The fortified Italian city of Venzone is one of the most extraordinary examples of architectural and artistic restoration in Italy. Razed to the ground by an earthquake in 1976, the city was rebuilt stone by stone exactly as it was in the Middle Ages.
What makes Venzone popular today are the mummies housed in the former Chapel of San Michele. The bodies date back to the early 1300s and were extracted in the 19th-century and transported to the University Cabinet of Padua, the Museum of Vienna, the Church of the Invalids in Paris, and eventually Venzone.
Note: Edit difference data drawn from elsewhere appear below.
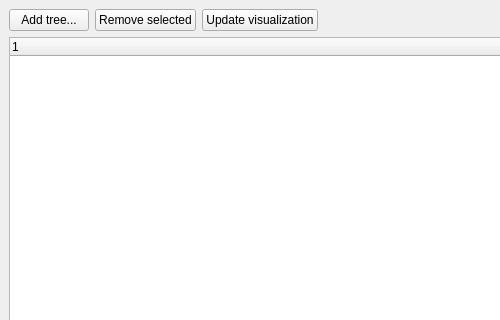
Before: the Qt Designer form qt-workbench/xml_viewer.ui in lignumsystem/lignum-core, drawn with Qt 5; both pictures show x 0 to 500 and y 0 to 320 of the 581 by 582 pixel window.
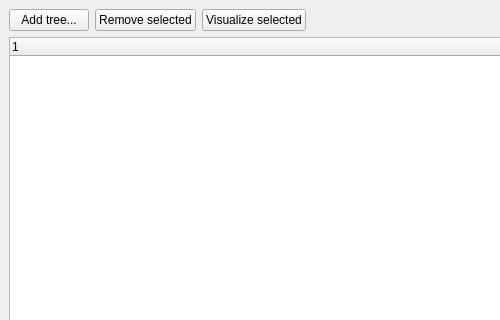
After: the same form once the commit is applied. Custom widgets are drawn as their Qt base class.

Commit message: Renamed 'Update visualization'-button to 'Visualize selected'.

```diff
--- a/qt-workbench/xml_viewer.ui
+++ b/qt-workbench/xml_viewer.ui
@@ -55,7 +55,7 @@
        <item>
         <widget class="QPushButton" name="updatevButton" >
          <property name="text" >
-          <string>Update visualization</string>
+          <string>Visualize selected</string>
          </property>
         </widget>
        </item>
```
The commit also changes 1 other file.
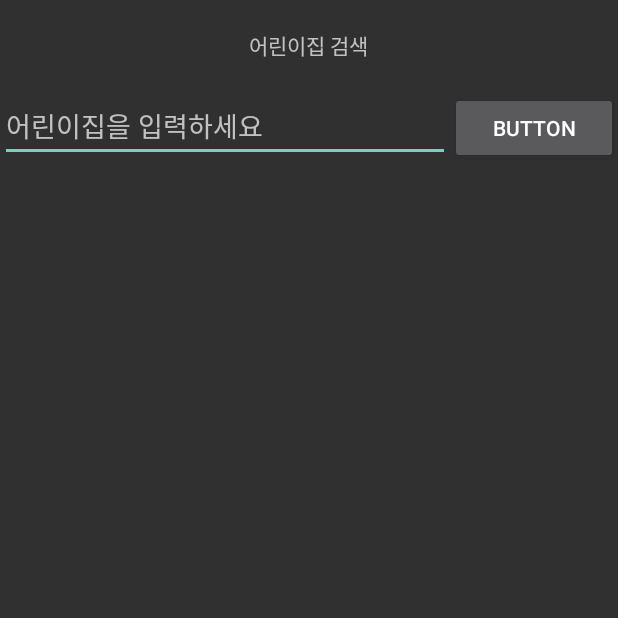
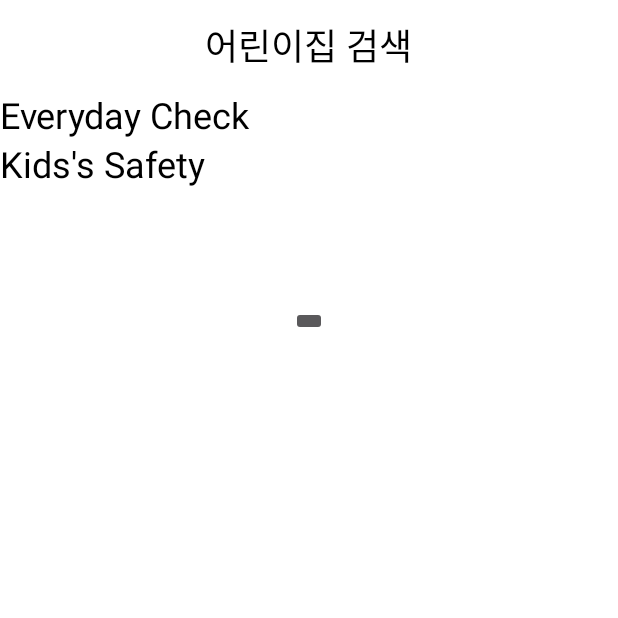
Before and after one commit to KimDDoHyeon/ChildAirAndroid, an Android app: the Search screen opened directly, with no data from a screen before it, on a phone screen of 412 x 824 dp, the top half of it. Run offline under Robolectric (Android 15) with nearby library versions, the phone set to English and light mode, and no system bars; 1 statement that could not run was skipped.

Commit message:
레이아웃작업1

```diff
--- a/app/src/main/res/layout/activity_search.xml
+++ b/app/src/main/res/layout/activity_search.xml
@@ -4,8 +4,9 @@
     xmlns:tools="http://schemas.android.com/tools"
     android:layout_width="match_parent"
     android:layout_height="match_parent"
-    tools:context=".Search"
-    android:orientation="vertical">
+    android:background="#FFFFFF"
+    android:orientation="vertical"
+    tools:context=".Search">
 
     <FrameLayout
         android:id="@+id/frameLayout2"
@@ -20,28 +21,44 @@
             android:layout_width="wrap_content"
             android:layout_height="wrap_content"
             android:layout_gravity="center"
-            android:text="어린이집 검색" />
+            android:background="#FFFFFF"
+            android:text="어린이집 검색"
+            android:textColor="#000000"
+            android:textSize="24sp" />
     </FrameLayout>
 
     <LinearLayout
         android:layout_width="match_parent"
-        android:layout_height="match_parent"
-        android:layout_weight="1"
-        android:orientation="horizontal">
+        android:layout_height="wrap_content"
+        android:orientation="vertical">
 
-        <EditText
-            android:id="@+id/et"
-            android:layout_width="300dp"
+        <TextView
+            android:id="@+id/textView4"
+            android:layout_width="match_parent"
             android:layout_height="wrap_content"
-            android:hint="어린이집을 입력하세요" />
+            android:text="Everyday Check"
+            android:textColor="#000000"
+            android:textSize="24sp" />
 
-        <Button
-            android:id="@+id/Btn"
+        <TextView
+            android:id="@+id/textView5"
+            android:layout_width="match_parent"
+            android:layout_height="wrap_content"
+            android:text="Kids's Safety"
+            android:textColor="#000000"
+            android:textSize="24sp" />
+    </LinearLayout>
+
+    <FrameLayout
+        android:layout_width="match_parent"
+        android:layout_height="178dp">
+
+        <ImageButton
+            android:id="@+id/imageButton5"
             android:layout_width="wrap_content"
             android:layout_height="wrap_content"
-            android:layout_weight="1"
-            android:text="Button" />
-
-    </LinearLayout>
+            android:layout_gravity="center"
+            tools:srcCompat="@tools:sample/avatars" />
+    </FrameLayout>
 
 </LinearLayout>
```
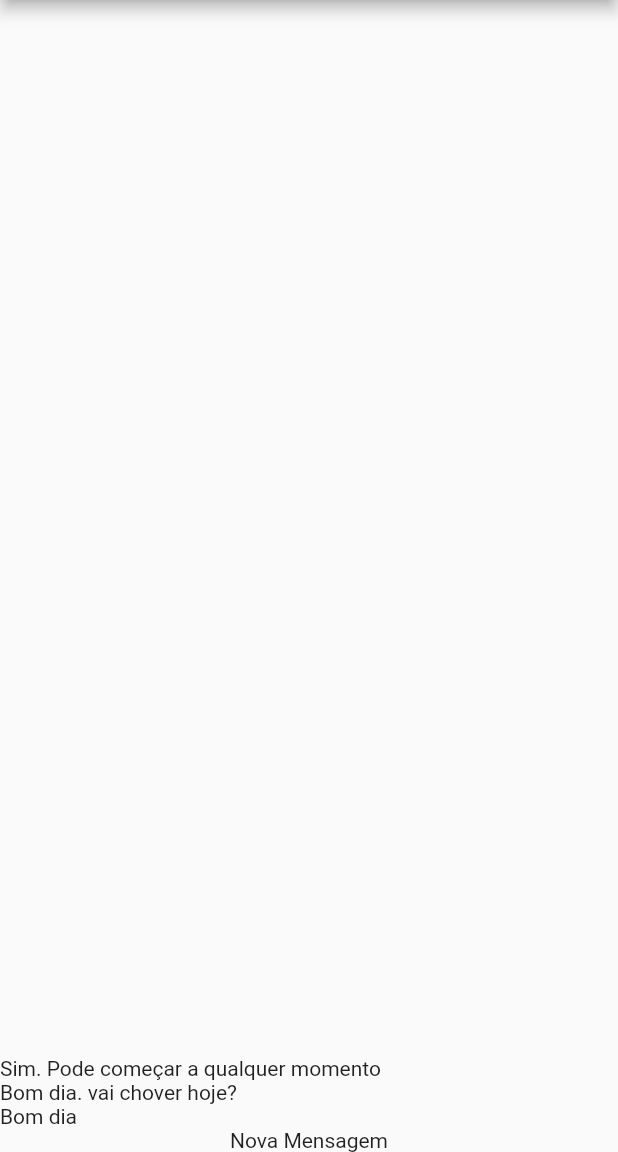
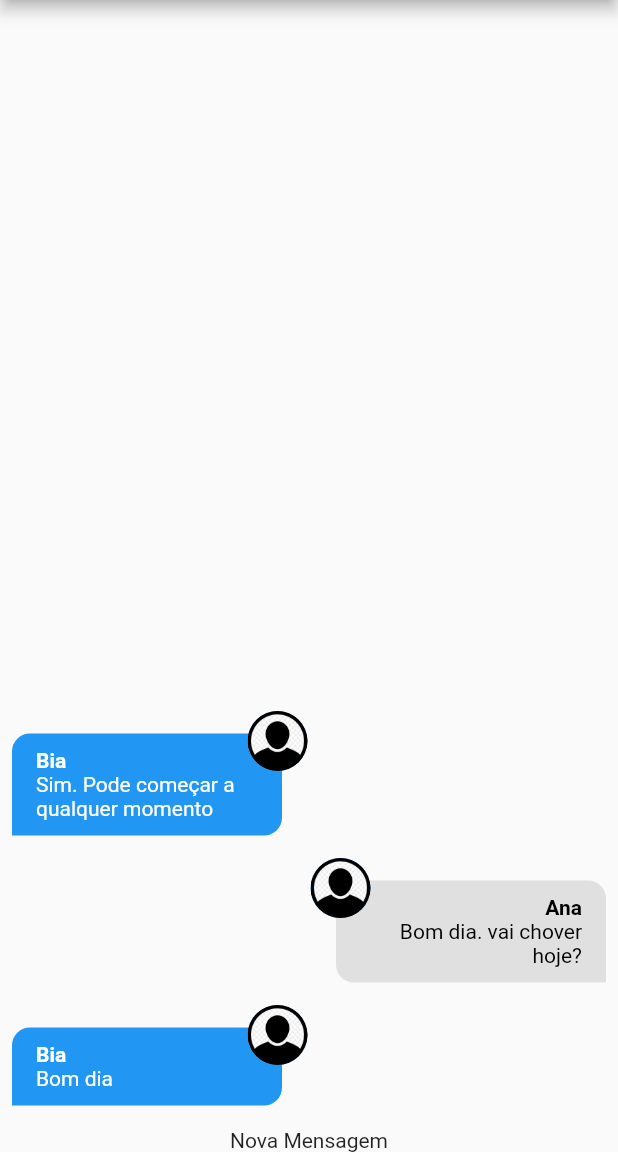
Before and after one commit to ViolaRafael/chat, a Flutter app: the screen it shows after launch, on a phone screen of 412 x 824 dp, the part 84-1236 px from its top. Run offline on Flutter 3.47's test engine with Material 2 defaults, Android fonts, the phone set to English and light mode, and no system bars; our stand-ins replace image_picker; accounts and stored records are empty.

Commit message:
Add Message Bubble Component

```diff
--- /dev/null
+++ b/lib/components/message_bubble.dart
@@ -0,0 +1,92 @@
+import 'dart:io';
+import 'package:chat/core/models/chat_message.dart';
+import 'package:flutter/material.dart';
+
+class MessageBubble extends StatelessWidget {
+  static const _defaultImage = 'assets/images/avatar.png';
+  final ChatMessage message;
+  final bool belongsToCurrentUser;
+
+  const MessageBubble({
+    Key? key,
+    required this.message,
+    required this.belongsToCurrentUser,
+  }) : super(key: key);
+
+  Widget _showUserImage(String imageURL) {
+    ImageProvider? provider;
+    final uri = Uri.parse(imageURL);
+
+    if(uri.path.contains(_defaultImage)) {
+      provider = const AssetImage(_defaultImage);
+    } else if (uri.scheme.contains('http')) {
+      provider = NetworkImage(uri.toString());
+    } else {
+      provider = FileImage(File(uri.toString()));
+    }
+
+    return CircleAvatar(
+      backgroundImage: provider,
+    );
+  }
+
+  @override
+  Widget build(BuildContext context) {
+    return Stack(
+      children: [
+        Row(
+          mainAxisAlignment: belongsToCurrentUser
+              ? MainAxisAlignment.end
+              : MainAxisAlignment.start,
+          children: [
+            Container(
+              decoration: BoxDecoration(
+                color: belongsToCurrentUser
+                    ? Colors.grey.shade300
+                    : Theme.of(context).colorScheme.secondary,
+                borderRadius: BorderRadius.only(
+                  topLeft: const Radius.circular(12),
+                  topRight: const Radius.circular(12),
+                  bottomLeft: belongsToCurrentUser
+                      ? const Radius.circular(12)
+                      : const Radius.circular(0),
+                  bottomRight: belongsToCurrentUser
+                      ? const Radius.circular(0)
+                      : const Radius.circular(12),
+                ),
+              ),
+              width: 180,
+              padding: const EdgeInsets.symmetric(vertical: 10, horizontal: 16),
+              margin: const EdgeInsets.symmetric(vertical: 15, horizontal: 8),
+              child: Column(
+                crossAxisAlignment: belongsToCurrentUser ? CrossAxisAlignment.end : CrossAxisAlignment.start,
+                children: [
+                  Text(
+                    message.userName,
+                    style: TextStyle(
+                      fontWeight: FontWeight.bold,
+                      color: belongsToCurrentUser ? Colors.black : Colors.white,
+                    ),
+                  ),
+                  Text(
+                    message.text,
+                    textAlign: belongsToCurrentUser ? TextAlign.right : TextAlign.left,
+                    style: TextStyle(
+                      color: belongsToCurrentUser ? Colors.black : Colors.white,
+                    ),
+                  ),
+                ],
+              ),
+            ),
+          ],
+        ),
+        Positioned(
+          top: 0,
+          left: belongsToCurrentUser ? null : 165,
+          right: belongsToCurrentUser ? 165 : null,
+          child: _showUserImage(message.userImageURL),
+        ),
+      ],
+    );
+  }
+}
--- a/lib/components/messages.dart
+++ b/lib/components/messages.dart
@@ -1,4 +1,6 @@
+import 'package:chat/components/message_bubble.dart';
 import 'package:chat/core/models/chat_message.dart';
+import 'package:chat/core/services/auth/auth_service.dart';
 import 'package:flutter/material.dart';
 
 import '../core/services/chat/chat_service.dart';
@@ -8,6 +10,7 @@ class Messages extends StatelessWidget {
 
   @override
   Widget build(BuildContext context) {
+    final currentUser = AuthService().currentUser;
     return StreamBuilder<List<ChatMessage>>(
       stream: ChatService().messagesStream(),
       builder: (ctx, snapshot) {
@@ -20,7 +23,11 @@ class Messages extends StatelessWidget {
           return ListView.builder(
             reverse: true,
             itemCount: msgs.length,
-            itemBuilder: (ctx, i) => Text(msgs[i].text),
+            itemBuilder: (ctx, i) => MessageBubble(
+              key: ValueKey(msgs[i].id),
+              message: msgs[i],
+              belongsToCurrentUser: currentUser?.id == msgs[i].userId,
+            ),
           );
         }
       },
--- a/lib/core/services/auth/auth_mock_service.dart
+++ b/lib/core/services/auth/auth_mock_service.dart
@@ -6,9 +6,9 @@ import 'package:chat/core/services/auth/auth_service.dart';
 
 class AuthMockService implements AuthService {
   static final _defaultUser = ChatUser(
-    id: '1',
-    name: 'Teste',
-    email: 'teste@gmail.com',
+    id: '456',
+    name: 'Ana',
+    email: 'ana@gmail.com',
     imageURL: 'assets/images/avatar.png',
   );
 
```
The first mummy extracted in 1647 is known as the “Gobbo” (hunchback), so called because of the curved nature of the body. This particular mummification is due to a fungus that grows in the tombs of the Cathedral of Venzone. A sort of parasitic mold called “Hipha Bombicina Pers,” which quickly dehydrates the body and causes the skin to resemble the consistency of parchment paper.
Know Before You Go
The mummies can be seen year-round in Venzone. Venzone is located 65 km away from the Austrian and Slovenian borders and can be easily reached by car driving on highway S.S.13 Pontebbana or motorway A23 Alpe Adria. Exit at tollgate Amaro-Carnia and continue on highway S.S.13 Pontebbana towards Udine.